Three good things January brings: mistletoe, champagne and a welcome rush of openings at area art galleries.
And, really — where better to recover from the season’s chilly blast than a warm gallery surrounded by art? Better yet, these group and solo shows are all free.
Friday evening provides an opportunity when “3” opens at the Detroit Artists Market. This small group show for the first time pulls together three women of outsized importance on the Detroit art scene — print maker Kathryn Brackett Luchs, sculptor Lois Teicher and ceramicist Marie Woo.
“Kathy does these huge, huge prints, while Lois, who’s in her early 70s, does steel sculpture,” says DAM exhibitions director Gary Eleinko. “And how many women do that?”
As for Woo, Eleinko says, “I’ve always admired Marie for constantly pushing her art in new directions,” often investing her ceramics with an amusingly sculptural twist.
Opening Sunday afternoon at the Marygrove College Art Gallery will be a group show, “Photography & Digital Imagery,” with the work of more than 20 area photographers and videographers.
Among them is Ann Arbor documentary photographer Janice Milhem, whose portraits of Detroiters pack a sort of one-two punch.
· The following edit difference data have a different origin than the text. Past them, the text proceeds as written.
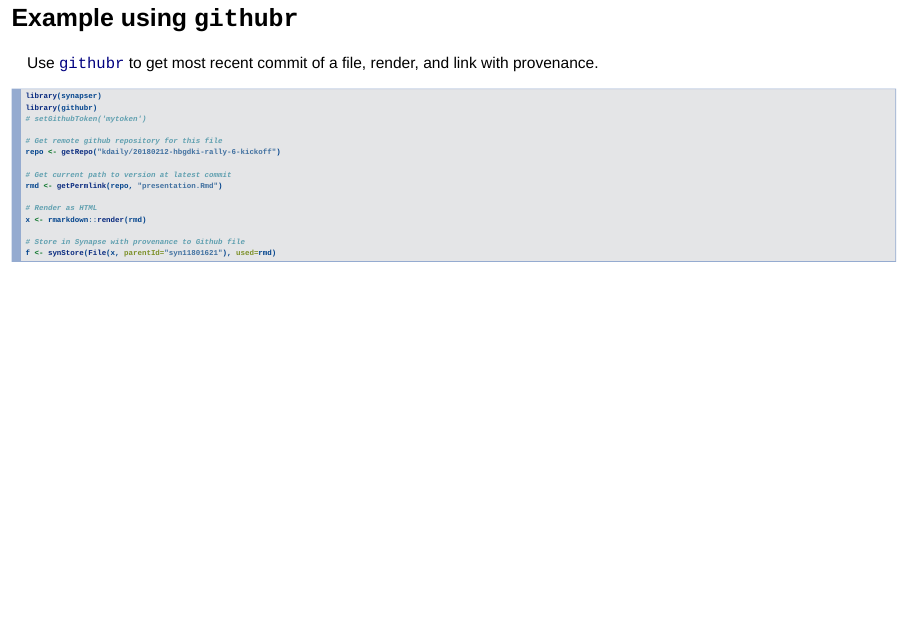
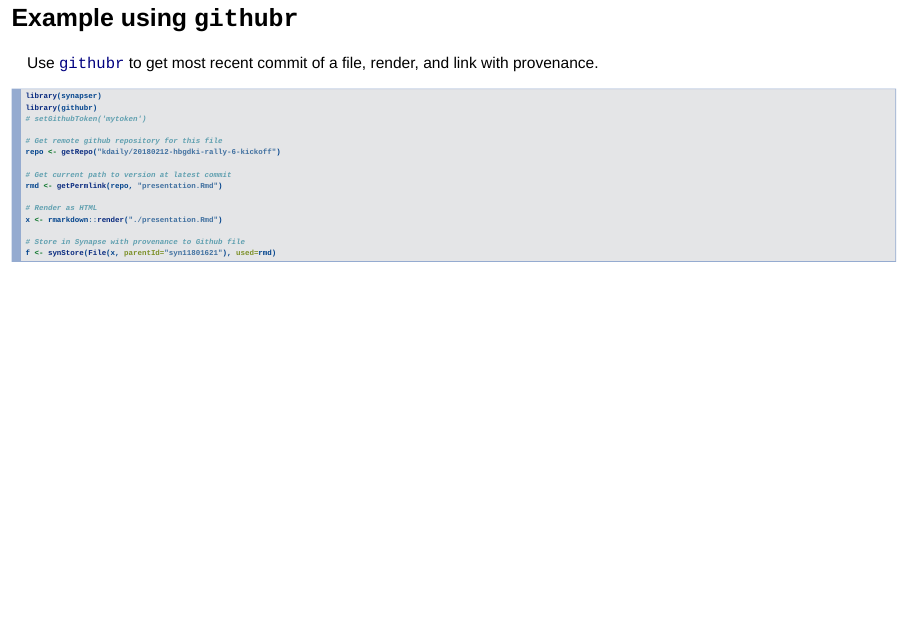
Before and after one commit to kdaily/20180212-hbgdki-rally-6-kickoff, an R Markdown document (presentation.Rmd): page 37 of 37. Rendered offline with R 4.5, knitr and Pandoc, with nearby package versions; drawn as Slidy slides in place of the format the file asks for; some code elsewhere in the file could not run offline.

Commit message:
fix render

```diff
--- a/presentation.Rmd
+++ b/presentation.Rmd
@@ -290,7 +290,7 @@
 rmd <- getPermlink(repo, "presentation.Rmd")
 
 # Render as HTML
-x <- rmarkdown::render(rmd)
+x <- rmarkdown::render("./presentation.Rmd")
 
 # Store in Synapse with provenance to Github file
 f <- synStore(File(x, parentId="syn11801621"), used=rmd)
```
Take a look at “Allen,” her emotionally raw shot of a homeless man living at the Packard Plant and see if you don’t agree.
Another group show, “Terra Nullius (Land That Belongs to No One),” this one at the Birmingham Bloomfield Art Center, features the work of Janie Paul, Robert Platt, Endi Poskovic, Nancy Thayer and Russell Thayer, all faculty at the University of Michigan School of Art & Design.
Curated by Nancy Thayer, the show is loosely organized around the impact landscape has on the human experience — not a surprising choice given Thayer’s moody paintings of far-off horizon lines. “Terra,” which includes artifacts that range from painting to film to sculpture, runs through Feb. 28.
In what BBAC president Annie VanGelderen calls “a nice juxtaposition,” the faculty show rubs elbows with a student show from the best from BBAC’s adult classes. Curated by Mary Fortuna from Rochester’s Paint Creek Center for the Arts, “BBAC: Current Student Works” runs through Feb. 28.
Continuing this “best” theme, Ferndale’s Lawrence Street Gallery hosts its “Best of the Best” exhibit through Jan. 31. The show displays works by 11 artists, including painter Jud Coveyou and photographer James Ritchie. All the show’s artists took prizes in one of the quarterly juried shows the gallery held last year.
Those fired up about ceramic glazes will want to check out Pewabic Pottery’s “State of Flux,” a five-person show that explores new techniques and methods in pottery work. “State of Flux” comes down March 9.
With “16 + 16,” Ann Arbor’s WSG Gallery gives the group-show thing a nifty twist. Up through Feb. 15, this high-concept exhibit features the work of 16 member artists, each of whom has chosen a companion artist to exhibit alongside them.
Back in Detroit, the legendary Scarab Club has two shows up right now: A solo show from rock-poster king Gary Grimshaw, who died Monday, is on the first floor, and Charles Alexander’s “Art Bi-Polar” on the second floor. Each will be up through Feb. 15. “It’s sad and poignant Gary couldn’t be here,” says exhibitions director Treena Flannery-Ericson. “He was so looking forward to signing one of our beams.” (His signature, she added, will be transferred to a beam in any case.)
Alexander works in doodles and hieroglyphs, a neo-psychedelic style that channels the optimism of a radical artistic era some 40 years ago. Of his richly detailed paintings, Alexander says, “There’s little conscious planning as I create my art. I work intuitively and rather quickly.”
Two shows will have opening receptions starting at 7 p.m. Friday at Rochester’s Paint Creek. There’s “Surface/Space” with Detroit fiber artist Lynn Bennett-Carpenter and Ohioan painters Matthew Hunt and Keri Mortimer, and “Print,” with works from printmaker Alexander Buzzalini, whose work often looks whimsical from a distance but turns out to be unsettling up close.
And finally, it’s a full month of gallery fun. On Jan. 31, Birmingham photographer Laurie Tennent’s unearthly close-ups of common garden flowers will open with a reception at Cranbrook House in Bloomfield Hills. “Botanicals,” which was shot in the Cranbrook House gardens, will be up through Feb. 28.
Birmingham Bloomfield Art Center
1516 S. Cranbrook, Birmingham
380 Lone Pine Bloomfield Hills
Detroit Artists Market
4719 Woodward, Detroit
Lawrence Street Gallery
22620 Woodward, Ferndale
Marygrove College Art Gallery
Liberal Arts Building, Fourth floor
8425 W. McNichols, Detroit
Paint Creek Center for the Arts
407 Pine, Rochester
10125 E Jefferson, Detroit
217 Farnsworth, Detroit
306 S Main, Ann Arbor